True, the valves are the most expensive part of a pneumatic system, but if nothing else, being able to say you made your own cylinders is a win. And maybe you’ll get the fluid-power bug and want to work up to DIY hydraulics.
[Rulof Maker] is a master at making things from salvaged parts, and being an Italian lover of espresso coffee, this time he’s made an espresso machine. The parts in question are a piston and cylinder from an old motorbike, believe it or not, and parts from an IKEA lamp.
Why the piston and cylinder? For those not familiar with espresso machines, they work by forcing pressurized, almost boiling water through ground coffee. He therefore puts the water in the piston cylinder, and levers the piston down onto it, forcing the water out the bottom of the cylinder and through the waiting coffee grounds. Parts from the IKEA lamp form a base for the waiting cup to sit on.
Of course, he takes great care to clean out any burnt oil and gas before starting. We also like how he centers a lever arm on a U-shaped bolt using two springs. Clever. But see the master in action for yourself in the video below.

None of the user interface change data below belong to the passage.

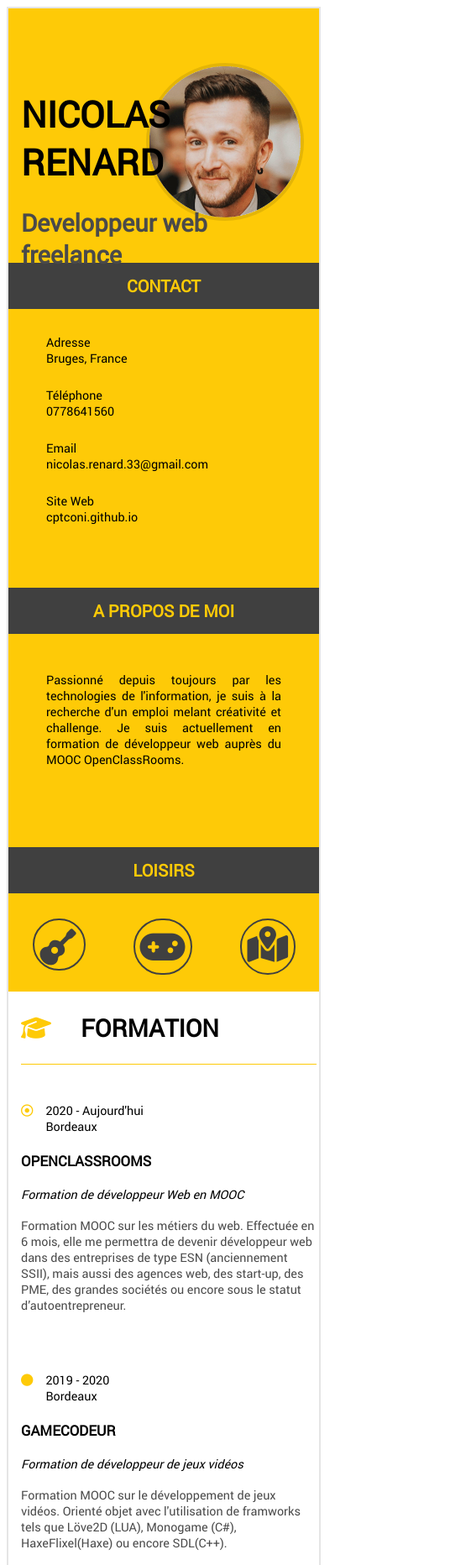
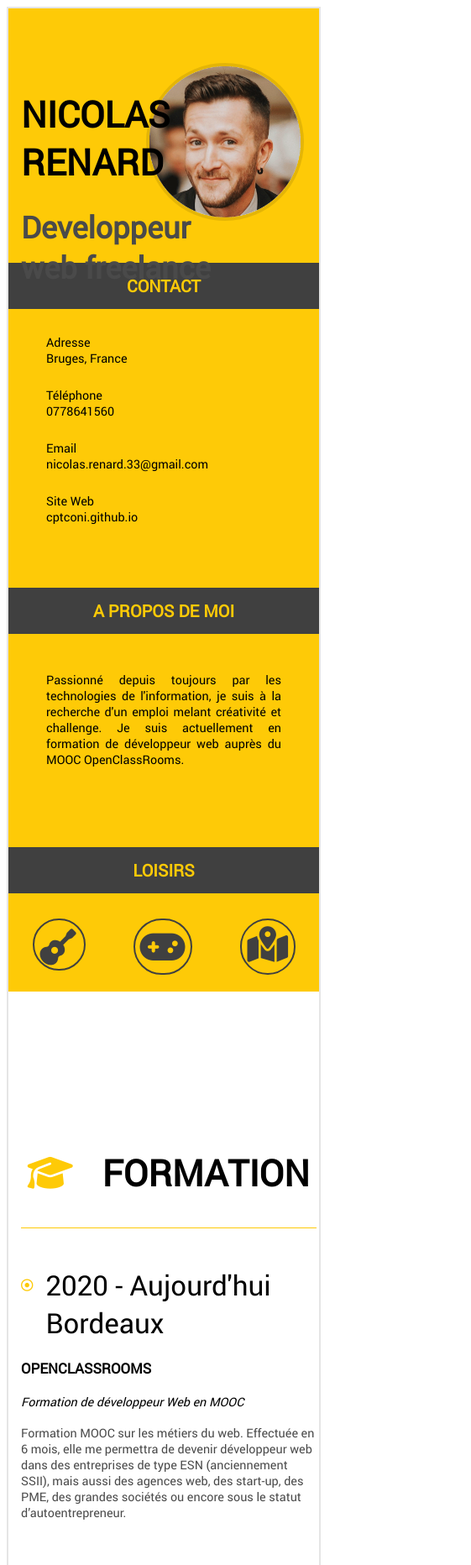
Before and after one commit to CptConi/Nicolasrenard.github.io, a plain HTML site: page index.html in a window 390 px wide. Shown: the top 1864 px of the page at 84% size, 561 px wide, since content can reach past the window. Drawn offline with Linux system fonts and the light colour scheme; files whose address does not match are found by name.

Commit message:
Modif layout 768

```diff
--- a/index.html
+++ b/index.html
@@ -60,7 +60,9 @@
 
         <!-- ======================Partie formation========================= -->
         <div id="formation">
-          <h2><i class="fas fa-graduation-cap yellow"></i>FORMATION</h2>
+          <h2 class="content_title">
+            <i class="fas fa-graduation-cap yellow"></i>FORMATION
+          </h2>
           <div class="underline"></div>
 
           <div class="bloc_formation">
@@ -183,7 +185,7 @@
         </div>
 
         <div id="jobs">
-          <h2>
+          <h2 class="content_title">
             <i class="fas fa-user-tie yellow"></i>Expérience professionnelle
           </h2>
           <div class="underline"></div>
@@ -262,7 +264,9 @@
           </div>
         </div>
 
-        <h2><i class="fas fa-pen yellow"></i>Recommandations</h2>
+        <h2 class="content_title">
+          <i class="fas fa-pen yellow"></i>Recommandations
+        </h2>
         <div class="underline"></div>
         <div id="recommandations">
           <div class="bloc_recommandation">
--- a/style.css
+++ b/style.css
@@ -232,6 +232,10 @@ h2 {
     margin-top: -10px;
   }
 
+  header h2 {
+    font-size: 2.5em;
+  }
+
   h1 .yellow {
     color: black;
   }
@@ -253,8 +257,14 @@ h2 {
     margin-left: 15px;
   }
 
-  .right_panel h2 {
-    font-size: 2em;
+  .content_title {
+    font-size: 3em;
+    text-align: center;
+    padding-top: 150px;
+  }
+
+  .icon {
+    margin-top: 13px;
   }
 
   .bloc_formation {
@@ -270,6 +280,11 @@ h2 {
   }
 
   .date p {
-    font-size: 1em;
+    font-size: 2.3em;
+  }
+
+  .bloc_recommandation {
+    font-size: 2em;
+    justify-content: space-between;
   }
 }
```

The engine is based around a single piston and runs on compressed air. The reduced parts count is a result of using the propeller axle as a key component in the engine itself. There are flat surfaces on the engine end of the axle which allow it to act as a valve and control its own timing. [gzumwalt] notes that this particular engine was more of a thought experiment and might not actually produce enough thrust to run an airplane, but that it certainly will spark up some conversations among RC enthusiasts.
The build is also one of the first designs in what [gzumwalt] hopes will be a series of ever-improving engine designs. Perhaps he should join forces with this other air-powered design that we’ve just recently featured. Who else is working on air-powered planes? Who knew that this was a thing?